Provided records START
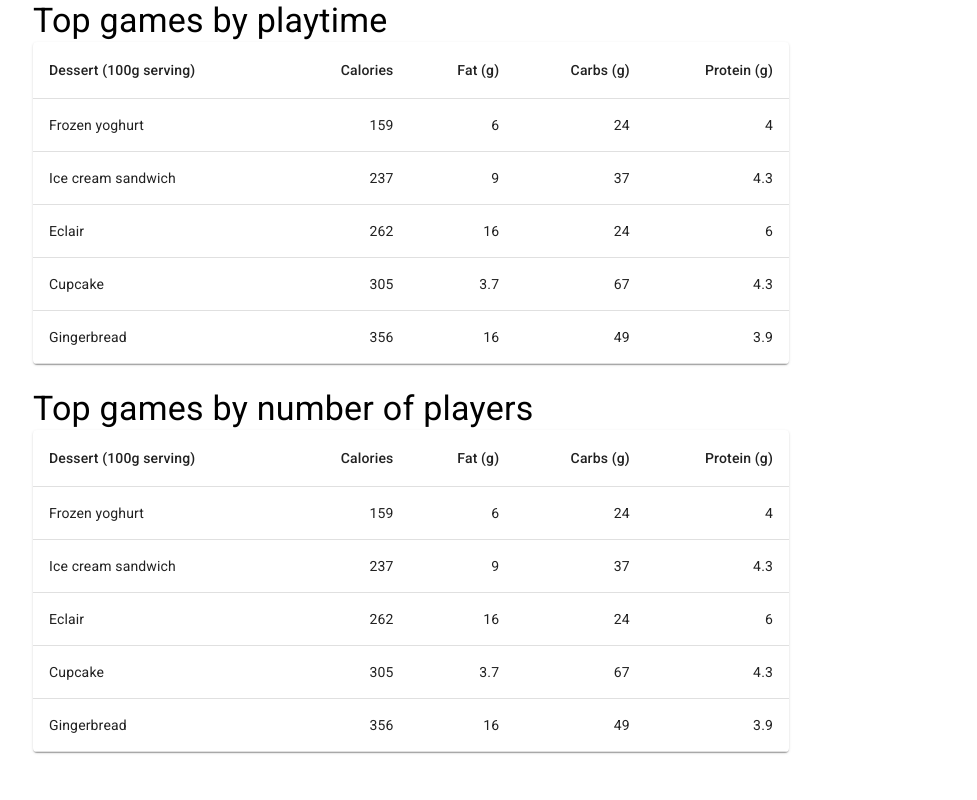
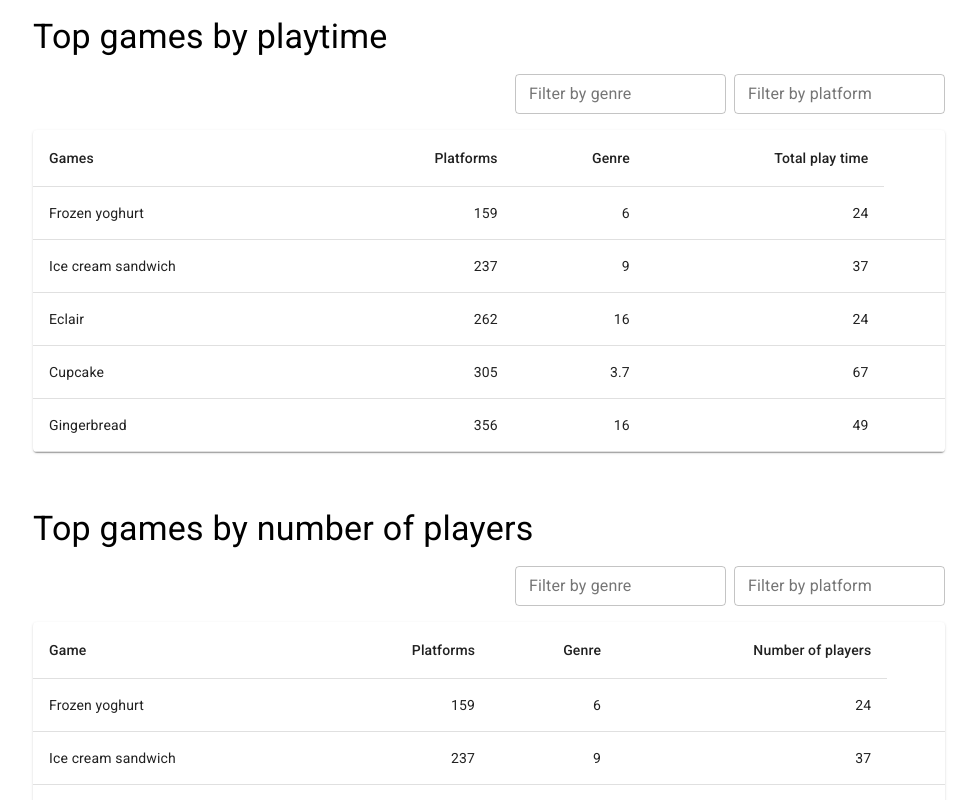
Before and after one commit to abdel7ak96/fullstack-challenge, a React (Create React App) app in the folder frontend/: page / in a window 1280 px wide. Shown: the top 800 px of the page, without its empty margins (151-1128 px from the left). Built offline with nearby package versions, Linux system fonts and the light colour scheme.

Commit message:
implement front end
- Titles
- Filter inputs
- Tables

```diff
--- a/frontend/src/App.js
+++ b/frontend/src/App.js
@@ -1,4 +1,3 @@
-import logo from './logo.svg';
 import './App.css';
 import Main from './views/Main';
 
--- a/frontend/src/views/Main.js
+++ b/frontend/src/views/Main.js
@@ -1,4 +1,4 @@
-import { Container, Grid, Typography, Box } from "@material-ui/core";
+import { Container, Grid, Typography, TextField, Box } from "@material-ui/core";
 import { makeStyles } from "@material-ui/core/styles";
 import {
   Table,
@@ -16,16 +16,16 @@ const useStyles = makeStyles({
   },
 });
 
-function createData(name, calories, fat, carbs, protein) {
-  return { name, calories, fat, carbs, protein };
+function createData(name, calories, fat, carbs) {
+  return { name, calories, fat, carbs };
 }
 
 const rows = [
-  createData("Frozen yoghurt", 159, 6.0, 24, 4.0),
-  createData("Ice cream sandwich", 237, 9.0, 37, 4.3),
-  createData("Eclair", 262, 16.0, 24, 6.0),
-  createData("Cupcake", 305, 3.7, 67, 4.3),
-  createData("Gingerbread", 356, 16.0, 49, 3.9),
+  createData("Frozen yoghurt", 159, 6.0, 24),
+  createData("Ice cream sandwich", 237, 9.0, 37),
+  createData("Eclair", 262, 16.0, 24),
+  createData("Cupcake", 305, 3.7, 67),
+  createData("Gingerbread", 356, 16.0, 49),
 ];
 
 function Main() {
@@ -35,24 +35,33 @@ function Main() {
     <Container maxWidth="md">
       <Grid
         container
-        spacing={3}
+        spacing={5}
         justifyContent="center"
         alignItems="stretch"
         direction="column"
       >
-        <Grid item lg={10}>
+        <Grid item lg={12}>
+          <Box my={2}>
             <Typography variant="h4" component="h4">
               Top games by playtime
             </Typography>
+            <Box my={2} display="flex" justifyContent="flex-end">
+              <Box>
+                <TextField m={2} size="small" id="outlined-basic" label="Filter by genre" variant="outlined" />
+              </Box>
+              <Box ml={1}>
+                <TextField m={2} size="small" id="outlined-basic" label="Filter by platform" variant="outlined" />
+              </Box>
+            </Box>
+          </Box>
           <TableContainer component={Paper}>
             <Table className={classes.table} aria-label="simple table">
               <TableHead>
                 <TableRow>
-                  <TableCell>Dessert (100g serving)</TableCell>
-                  <TableCell align="right">Calories</TableCell>
-                  <TableCell align="right">Fat&nbsp;(g)</TableCell>
-                  <TableCell align="right">Carbs&nbsp;(g)</TableCell>
-                  <TableCell align="right">Protein&nbsp;(g)</TableCell>
+                  <TableCell>Games</TableCell>
+                  <TableCell align="right">Platforms</TableCell>
+                  <TableCell align="right">Genre</TableCell>
+                  <TableCell align="right">Total play time</TableCell>
                 </TableRow>
               </TableHead>
               <TableBody>
@@ -71,19 +80,30 @@ function Main() {
             </Table>
           </TableContainer>
         </Grid>
-        <Grid item lg={10}>
+
+
+        <Grid item lg={12}>
+          <Box my={2}>
             <Typography variant="h4" component="h4">
               Top games by number of players
             </Typography>
+            <Box my={2} display="flex" justifyContent="flex-end">
+              <Box>
+                <TextField size="small" id="outlined-basic" label="Filter by genre" variant="outlined" />
+              </Box>
+              <Box ml={1}>
+                <TextField size="small" id="outlined-basic" label="Filter by platform" variant="outlined" />
+              </Box>
+            </Box>
+          </Box>
           <TableContainer component={Paper}>
             <Table className={classes.table} aria-label="simple table">
               <TableHead>
                 <TableRow>
-                  <TableCell>Dessert (100g serving)</TableCell>
-                  <TableCell align="right">Calories</TableCell>
-                  <TableCell align="right">Fat&nbsp;(g)</TableCell>
-                  <TableCell align="right">Carbs&nbsp;(g)</TableCell>
-                  <TableCell align="right">Protein&nbsp;(g)</TableCell>
+                  <TableCell>Game</TableCell>
+                  <TableCell align="right">Platforms</TableCell>
+                  <TableCell align="right">Genre</TableCell>
+                  <TableCell align="right">Number of players</TableCell>
                 </TableRow>
               </TableHead>
               <TableBody>
```
Lines whose indentation alone changed are shown as unchanged.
Provided records END
* **Directions for this task**: If an entry contains a picture, leave it out and repeat the rest exactly.

* **Response area**:
Before and after one commit to abdel7ak96/fullstack-challenge, a React (Create React App) app in the folder frontend/: page / in a window 1280 px wide. Shown: the top 800 px of the page, without its empty margins (151-1128 px from the left). Built offline with nearby package versions, Linux system fonts and the light colour scheme.

Commit message:
implement front end
- Titles
- Filter inputs
- Tables

```diff
--- a/frontend/src/App.js
+++ b/frontend/src/App.js
@@ -1,4 +1,3 @@
-import logo from './logo.svg';
 import './App.css';
 import Main from './views/Main';
 
--- a/frontend/src/views/Main.js
+++ b/frontend/src/views/Main.js
@@ -1,4 +1,4 @@
-import { Container, Grid, Typography, Box } from "@material-ui/core";
+import { Container, Grid, Typography, TextField, Box } from "@material-ui/core";
 import { makeStyles } from "@material-ui/core/styles";
 import {
   Table,
@@ -16,16 +16,16 @@ const useStyles = makeStyles({
   },
 });
 
-function createData(name, calories, fat, carbs, protein) {
-  return { name, calories, fat, carbs, protein };
+function createData(name, calories, fat, carbs) {
+  return { name, calories, fat, carbs };
 }
 
 const rows = [
-  createData("Frozen yoghurt", 159, 6.0, 24, 4.0),
-  createData("Ice cream sandwich", 237, 9.0, 37, 4.3),
-  createData("Eclair", 262, 16.0, 24, 6.0),
-  createData("Cupcake", 305, 3.7, 67, 4.3),
-  createData("Gingerbread", 356, 16.0, 49, 3.9),
+  createData("Frozen yoghurt", 159, 6.0, 24),
+  createData("Ice cream sandwich", 237, 9.0, 37),
+  createData("Eclair", 262, 16.0, 24),
+  createData("Cupcake", 305, 3.7, 67),
+  createData("Gingerbread", 356, 16.0, 49),
 ];
 
 function Main() {
@@ -35,24 +35,33 @@ function Main() {
     <Container maxWidth="md">
       <Grid
         container
-        spacing={3}
+        spacing={5}
         justifyContent="center"
         alignItems="stretch"
         direction="column"
       >
-        <Grid item lg={10}>
+        <Grid item lg={12}>
+          <Box my={2}>
             <Typography variant="h4" component="h4">
               Top games by playtime
             </Typography>
+            <Box my={2} display="flex" justifyContent="flex-end">
+              <Box>
+                <TextField m={2} size="small" id="outlined-basic" label="Filter by genre" variant="outlined" />
+              </Box>
+              <Box ml={1}>
+                <TextField m={2} size="small" id="outlined-basic" label="Filter by platform" variant="outlined" />
+              </Box>
+            </Box>
+          </Box>
           <TableContainer component={Paper}>
             <Table className={classes.table} aria-label="simple table">
               <TableHead>
                 <TableRow>
-                  <TableCell>Dessert (100g serving)</TableCell>
-                  <TableCell align="right">Calories</TableCell>
-                  <TableCell align="right">Fat&nbsp;(g)</TableCell>
-                  <TableCell align="right">Carbs&nbsp;(g)</TableCell>
-                  <TableCell align="right">Protein&nbsp;(g)</TableCell>
+                  <TableCell>Games</TableCell>
+                  <TableCell align="right">Platforms</TableCell>
+                  <TableCell align="right">Genre</TableCell>
+                  <TableCell align="right">Total play time</TableCell>
                 </TableRow>
               </TableHead>
               <TableBody>
@@ -71,19 +80,30 @@ function Main() {
             </Table>
           </TableContainer>
         </Grid>
-        <Grid item lg={10}>
+
+
+        <Grid item lg={12}>
+          <Box my={2}>
             <Typography variant="h4" component="h4">
               Top games by number of players
             </Typography>
+            <Box my={2} display="flex" justifyContent="flex-end">
+              <Box>
+                <TextField size="small" id="outlined-basic" label="Filter by genre" variant="outlined" />
+              </Box>
+              <Box ml={1}>
+                <TextField size="small" id="outlined-basic" label="Filter by platform" variant="outlined" />
+              </Box>
+            </Box>
+          </Box>
           <TableContainer component={Paper}>
             <Table className={classes.table} aria-label="simple table">
               <TableHead>
                 <TableRow>
-                  <TableCell>Dessert (100g serving)</TableCell>
-                  <TableCell align="right">Calories</TableCell>
-                  <TableCell align="right">Fat&nbsp;(g)</TableCell>
-                  <TableCell align="right">Carbs&nbsp;(g)</TableCell>
-                  <TableCell align="right">Protein&nbsp;(g)</TableCell>
+                  <TableCell>Game</TableCell>
+                  <TableCell align="right">Platforms</TableCell>
+                  <TableCell align="right">Genre</TableCell>
+                  <TableCell align="right">Number of players</TableCell>
                 </TableRow>
               </TableHead>
               <TableBody>
```
Lines whose indentation alone changed are shown as unchanged.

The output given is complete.